This time, the insert got it mostly right: Supernatural detective (Again, see my earlier rants on detective vs. Shinigami) Tsuzuki tracks a murderer (He and Hisoka are sent there. They aren’t the ones who uncover the situation.) to a cruise ship, where there is no escape. But which passenger is the killer? Time is running out, and everyone is a suspect as the voyagers begin to die mysteriously, with nothing but a macabre tarot card left as a clue. Occult forces are brewing (Outside of the appearance of tarot cards on each victim, there’s nothing terribly occult brewing here.), and our hero (Don’t you love how Hisoka has been left out of each of these? It’s a team effort, writer!) must unravel the mystery of the Tarot Curse, or no one will reach the shore alive. (Given how the arc ends, I’m not actually certain anyone who isn’t main cast makes it out alive.)
From there, it’s on to the last CD, which contains the Kyoto arc, my favorite of the four. Hisoka and Tsuzuki discover that Muraki is involved in a cloning project at a local university. Little do they realize that he’s really looking for a way to kidnap his beloved Tsuzuki to transplant his body to the head of Muraki’s late step-brother so that Muraki can kill him for killing his parents. The circumstances surrounding Tsuzuki’s death are revealed, and Tsuzuki is driven mad. Desperate to end his undead existence, he tries to destroy both himself and Muraki. (I’d tell you how it ends, but you really ought to watch it for yourself. It’s quite touching, even with Dan Green’s little mis-adapted line…)
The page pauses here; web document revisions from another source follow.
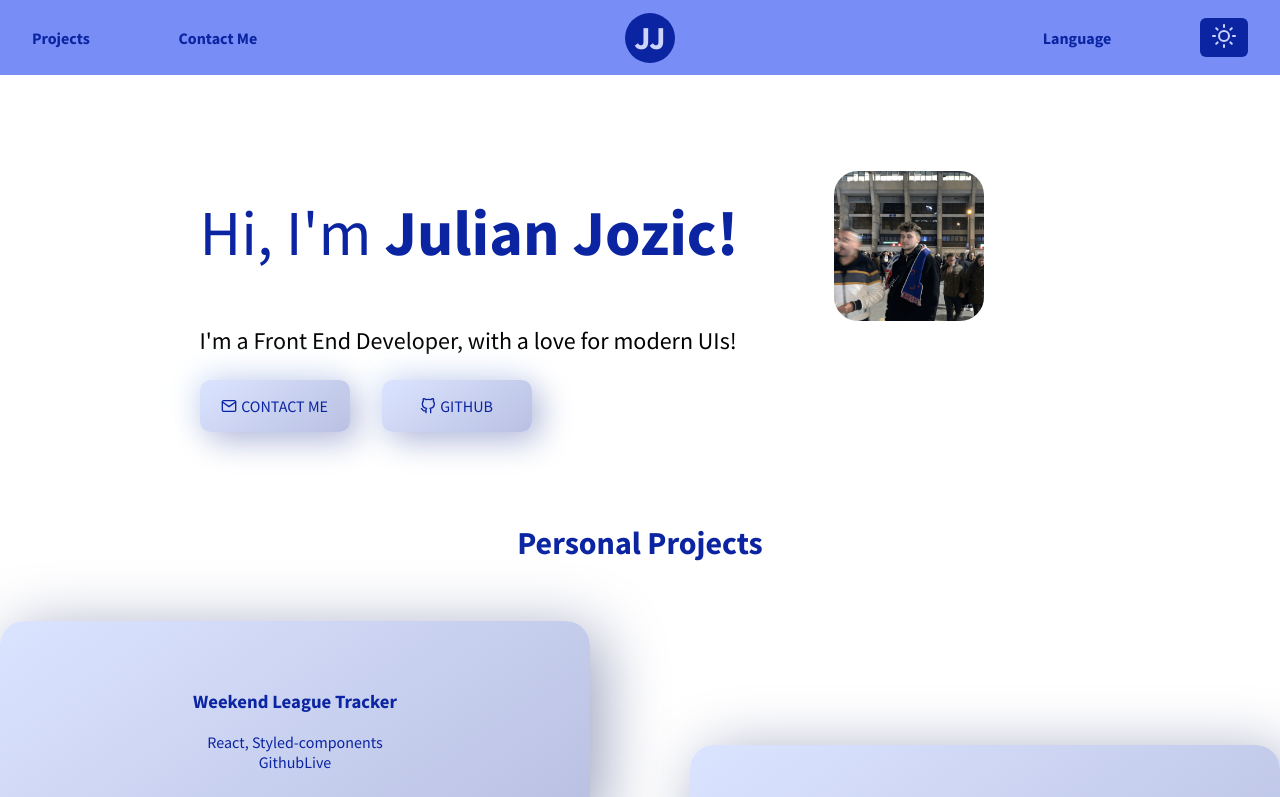
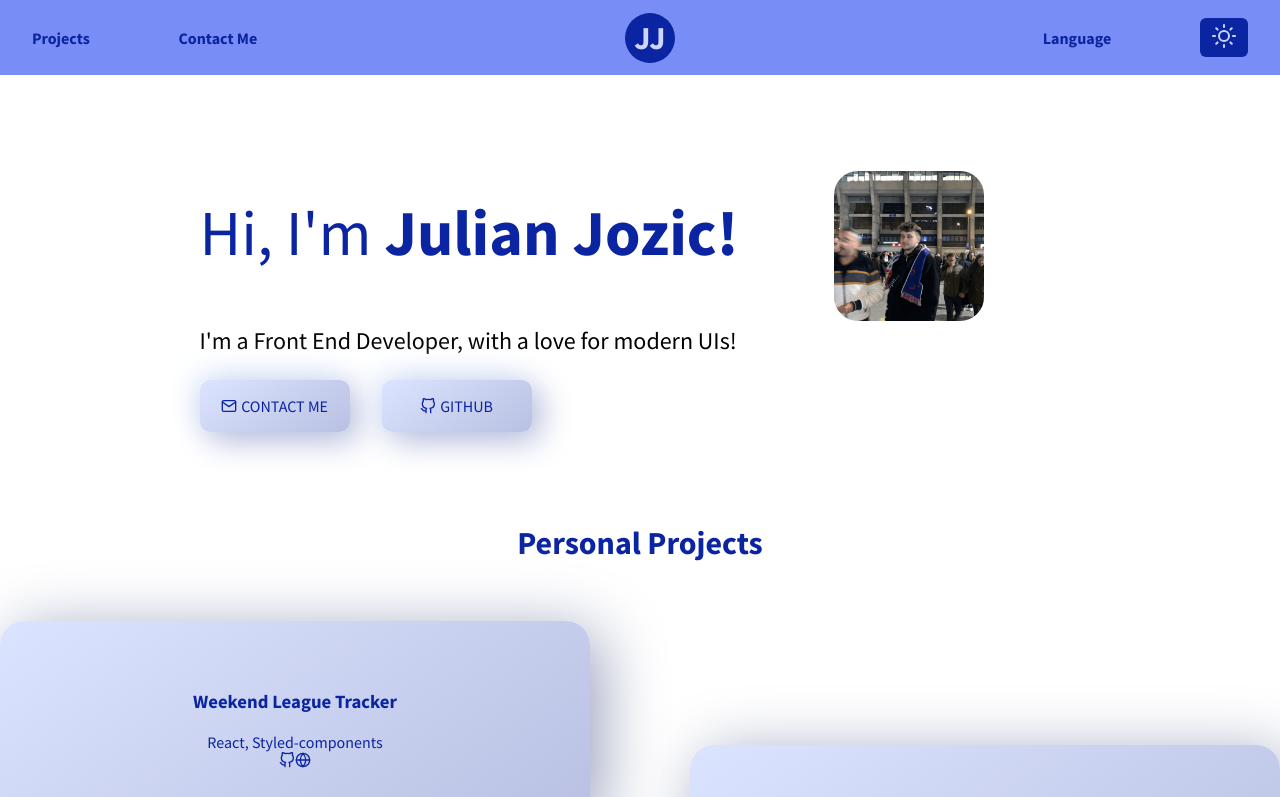
Before and after one commit to jjozic/jj-portfolio-2021, a Next.js app: page / in a window 1280 px wide. Shown: the top 797 px of the page. Built offline with nearby package versions, Linux system fonts and the light colour scheme.

Commit message:
Changed links

```diff
--- a/components/Projects/index.jsx
+++ b/components/Projects/index.jsx
@@ -1,5 +1,6 @@
 import Image from "next/image";
-import Link from 'next/link';
+import ExternalLink from "helpers/ExternalLink";
+import { FiGithub, FiGlobe } from "react-icons/fi";
 
 import styles from "@/styles/Projects.module.scss";
 
@@ -14,8 +15,8 @@ export default function Projects({ projects }) {
             {/* <Image src="https://picsum.photos/200/300/?blur" alt="test" width="300" height="200"/> */}
             <project>{project.description}</project>
             <div className="links">
-              <Link href="github.com">Github</Link>
-              <Link href="test.com">Live</Link>
+              <ExternalLink href="github.com"><FiGithub/></ExternalLink>
+              <ExternalLink href="test.com"><FiGlobe /></ExternalLink>
             </div>
           </article>
         ))}
```
Also changed, not shown: styles/Projects.module.scss (line endings or trailing spaces).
The insert tells us: A mad scientist stalks Tsuzuki, seeking to cage him and clone his supernatural powers. (I can only assume this refers to Muraki’s litlte flunkie, since Muraki has no desire to clone Tsuzuki…just kill him.) Trapped in the diabolical doctor’s laboratory (For whatever reason, we’ll ignore the first three episode in the story arc where Tsuzuki is slowly losing his mind trying to protect a student at the local prep school, or where we get to meet an old college friend of Muraki’s.), Tsuzuki comes face to face with his oldest enemy, a vengeful immortal who has hunted him throughout his afterlife (There is nothing to suggest Kazutaka Muraki is immortal. In fact, he continually says that his interest in Tsuzuki stems greatly from when the undead man was a patient of Muraki’s dearly deparrted grandfather. The evidence from both the manga and the anime suggests that Muraki started stalking Tsuzuki in Nagasaki.). Now his brash young partner must rescue him from the killer’s underground lair, before Tsuzuki loses his soul and sanity to the demon, and is forced to make the ultimate scrifice. (I hate to say it, but this is pretty far off. Tsuzuki wants to kill himself, and Hisoka wants to stop him from doing it.)
It’s funny…in my experience, Descendants of Darkness fan fiction writers tend to get it right. Perhaps they should have hired one to write the summaries of each story arc…